Nevertheless, I'm curious by design and so I gave it a try.
The QX1 vs. QX100
So I went for a walk along a small creek and tested the QX1 with a Sony SEL18 and a Sony SEL70300 lens. You can mount any lens with an e-mount connector from Sony to the QX1. That basically includes the entire range of lenses that work e.g. with Sony NEX mirror-less cameras.
Also, the Sony QX1 comes with a built in flash light. But that flashlight only works with very short lenses and will produce a notable shadow in the photo if the lenses are longer. Third, it can shoot RAW.
Like the other Sony QX models, you control the QX1 entirely with your smartphone using the PlayMemories app. Despite the better image processor and image quality compared to the QX100, and the option of shooting RAW, I won't keep the QX1, mainly for two reasons:
- The QX1 is too heavy
- The QX1 is too big
The QX100 weighs roughly 500 grams, whereas the QX1 weighs 900 grams. Together with a Sony SEL 1650 the QX1 would weigh 1.1kg, with a SEL1018 the weight is 1.4kg and with a Sony 70-300mm it weighs almost 1.8kg. Try to hold that steady when it's attached to a smartphone.
As for the size: I turned to the iPhone as my only camera because I want to travel light. If I'd want to use those external lenses, I'd stick with a DSLR or a mirrorless camera. However, your mileage may vary.
I will stick with the Sony QX100 for the time being for those rare cases where I need more than 8 megapixel and an optical zoom.
Late 2015 Update: I finally made the switch and now use only the iPhone to photograph during my trips. While the Sony attachable lens-style cameras are a great idea, they add some additional bulk to my luggage. So I‘m now iPhone only.

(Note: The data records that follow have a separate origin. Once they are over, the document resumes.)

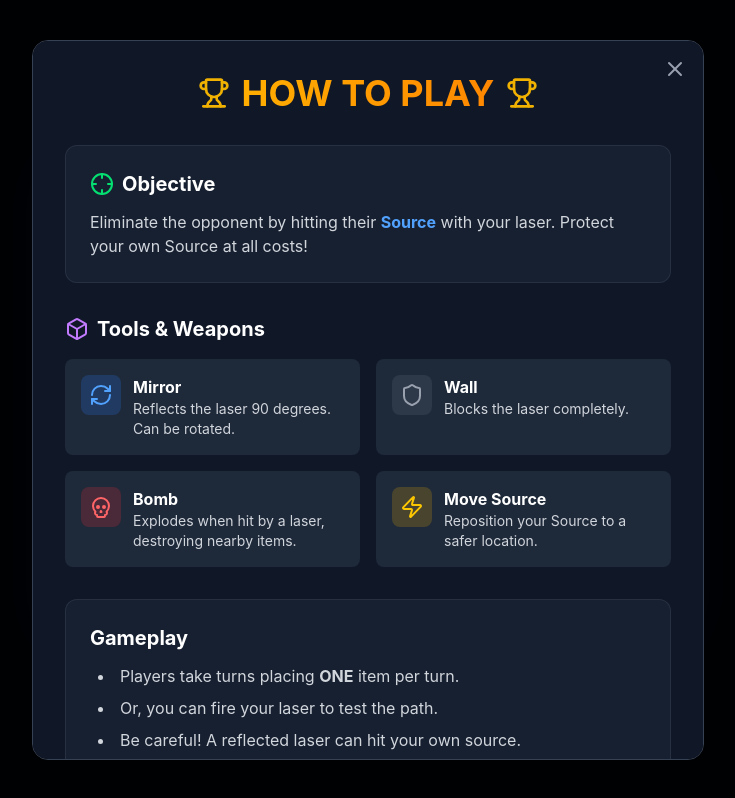
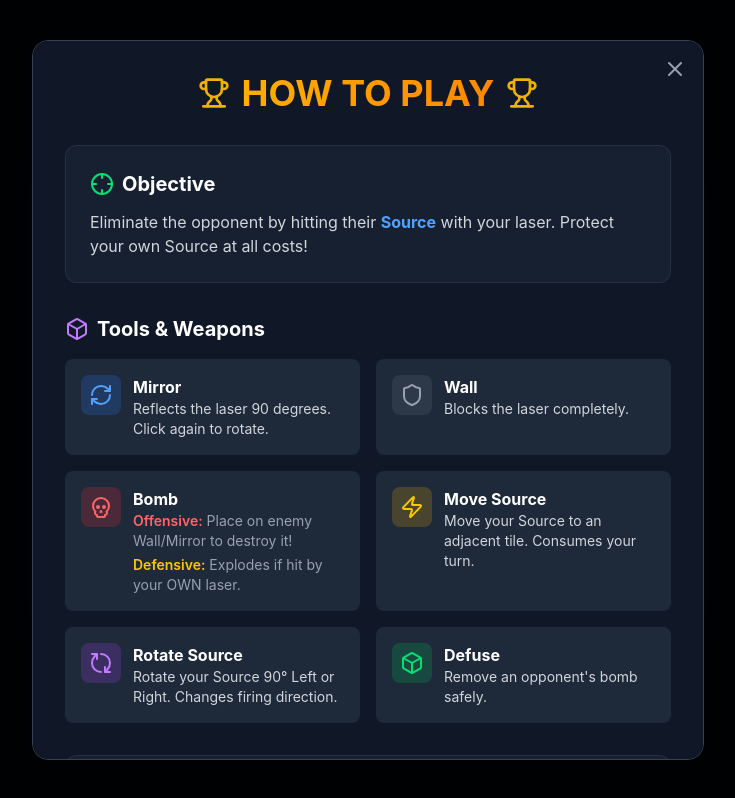
Before and after one commit to jfayling/fayling-web-laser_wars-react, a React (Vite) app: page / in a window 1280 px wide. Both pictures are taken after a click on the button "HOW TO PLAY". Shown: the whole page, without its empty margins (272-1007 px from the left). Built offline with nearby package versions, Linux system fonts and the light colour scheme.

Commit message:
docs: replace generic README with comprehensive game documentation and enhance How To Play modal with clearer and more detailed game mechanic descriptions.

```diff
--- a/src/components/HowToPlayModal.tsx
+++ b/src/components/HowToPlayModal.tsx
@@ -52,7 +52,7 @@ export const HowToPlayModal: React.FC<HowToPlayModalProps> = ({ isOpen, onClose
                                 </div>
                                 <div>
                                     <h4 className="font-bold text-white">Mirror</h4>
-                                    <p className="text-sm">Reflects the laser 90 degrees. Can be rotated.</p>
+                                    <p className="text-sm">Reflects the laser 90 degrees. Click again to rotate.</p>
                                 </div>
                             </div>
 
@@ -72,7 +72,10 @@ export const HowToPlayModal: React.FC<HowToPlayModalProps> = ({ isOpen, onClose
                                 </div>
                                 <div>
                                     <h4 className="font-bold text-white">Bomb</h4>
-                                    <p className="text-sm">Explodes when hit by a laser, destroying nearby items.</p>
+                                    <div className="text-sm space-y-1 text-gray-400">
+                                        <p><span className="text-red-400 font-semibold">Offensive:</span> Place on enemy Wall/Mirror to destroy it!</p>
+                                        <p><span className="text-yellow-400 font-semibold">Defensive:</span> Explodes if hit by your OWN laser.</p>
+                                    </div>
                                 </div>
                             </div>
 
@@ -82,7 +85,27 @@ export const HowToPlayModal: React.FC<HowToPlayModalProps> = ({ isOpen, onClose
                                 </div>
                                 <div>
                                     <h4 className="font-bold text-white">Move Source</h4>
-                                    <p className="text-sm">Reposition your Source to a safer location.</p>
+                                    <p className="text-sm">Move your Source to an adjacent tile. Consumes your turn.</p>
+                                </div>
+                            </div>
+
+                            <div className="flex items-start gap-3 bg-gray-800 p-4 rounded-lg">
+                                <div className="p-2 bg-purple-500/20 rounded-lg text-purple-400">
+                                    <RefreshCw size={24} className="rotate-90" />
+                                </div>
+                                <div>
+                                    <h4 className="font-bold text-white">Rotate Source</h4>
+                                    <p className="text-sm">Rotate your Source 90° Left or Right. Changes firing direction.</p>
+                                </div>
+                            </div>
+
+                            <div className="flex items-start gap-3 bg-gray-800 p-4 rounded-lg">
+                                <div className="p-2 bg-green-500/20 rounded-lg text-green-400">
+                                    <Box size={24} />
+                                </div>
+                                <div>
+                                    <h4 className="font-bold text-white">Defuse</h4>
+                                    <p className="text-sm">Remove an opponent's bomb safely.</p>
                                 </div>
                             </div>
                         </div>
```
Also changed, not shown: 1 other file (tests, documents, lock files or other folders).
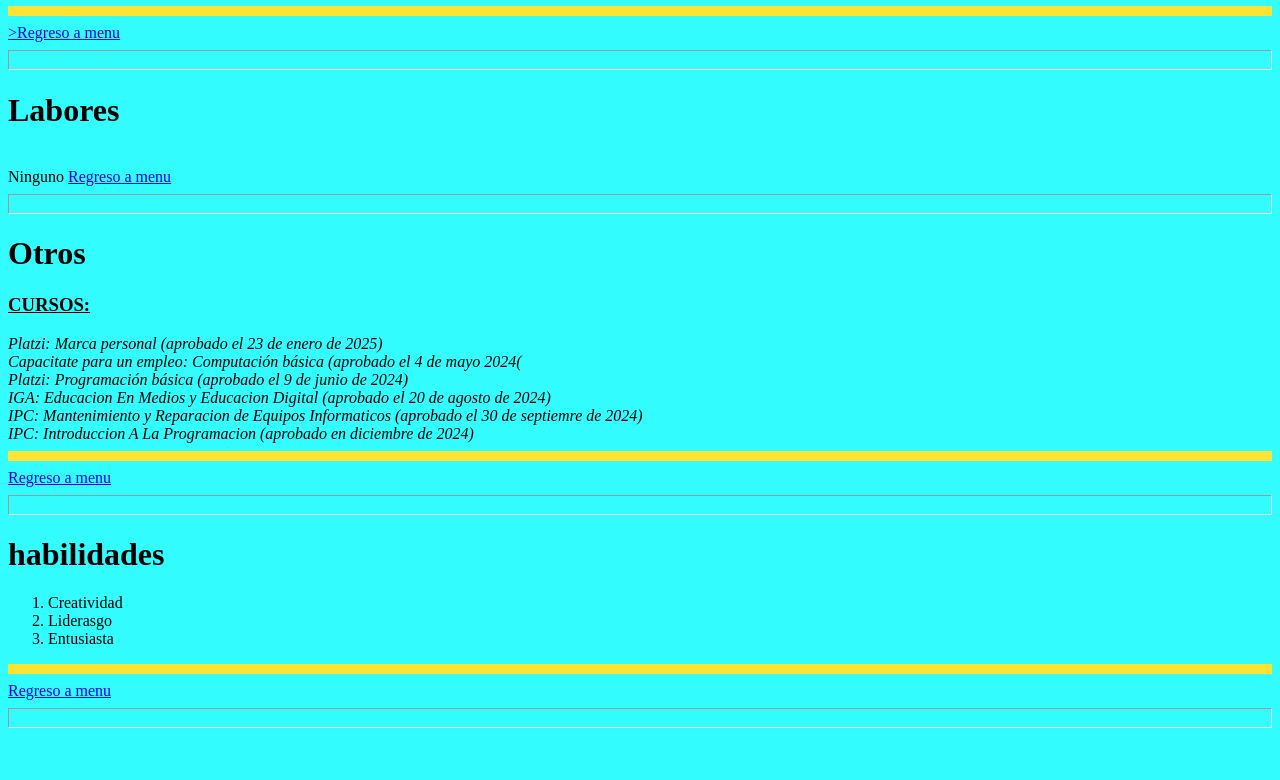
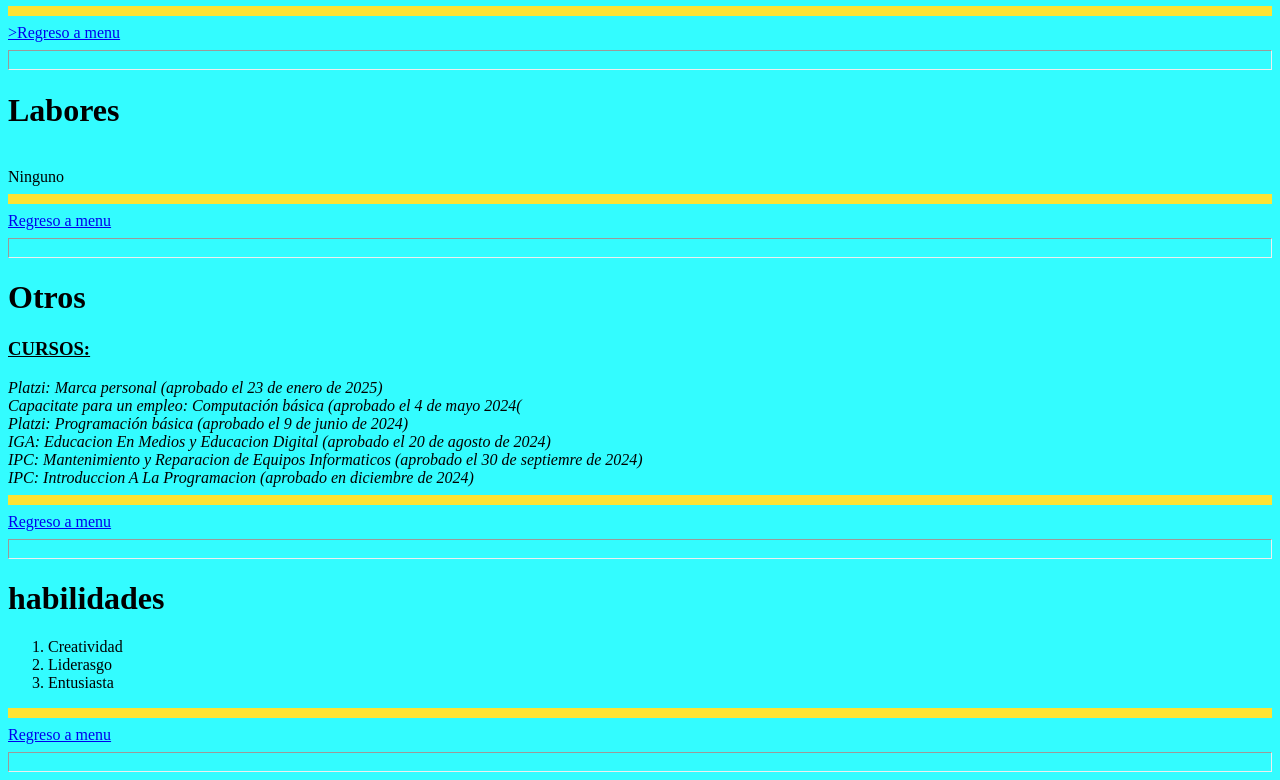
Before and after one commit to arnolgonzalez/Alexis5ba, a plain HTML site: page index.html in a window 1280 px wide. Shown: the part 1442-2222 px from the top of the page. Before the commit the page ends 2178 px from the top, so only its background shows below. Drawn offline with Linux system fonts and the light colour scheme.

Commit message:
Update index.html

```diff
--- a/index.html
+++ b/index.html
@@ -64,7 +64,7 @@
             <a id="labor"><h1>Labores</h1></a>
 
             <br> Ninguno
-
+    <hr size="10" color = "ffe333" align = "center">
             <a href="#menu">Regreso a menu</a><br>
 
             <hr size="20">
```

Furthermore, I can mount the QX100 to a very thin handheld monopod and can get all kinds of interesting perspectives that way. Watch the faces of people when you photograph above their heads with a Sony QX100 on a stick and control it from your smartphone. You'll hear a lot of "whoa, I want that too".
Update: With the iPhone now offering 12 megapixels and the availability of the Moment Lenses, I also ditched the Sony QX lens style camera and I now use only my iPhone to shoot, edit and share my travel photos on the go.
Sony QX vs Moment lenses.
You may wonder if the Moment Lenses a replacement for the QX lens-style cameras? Well, if the quality of the iPhone camera is good enough for you (like it is for me), then the Moment lenses are a great add-on whenever you want to shoot a wide landscape or get closer to something with a tele.
However, if you really want to travel light, then I‘d look at the iPhone together with the Moment Lenses as an alternative.
You might want to checkout the neat little trick I wrote about on how to shoot 16 megapixel wide angle photos with the native iOS camera. It works particularly well with landscapes.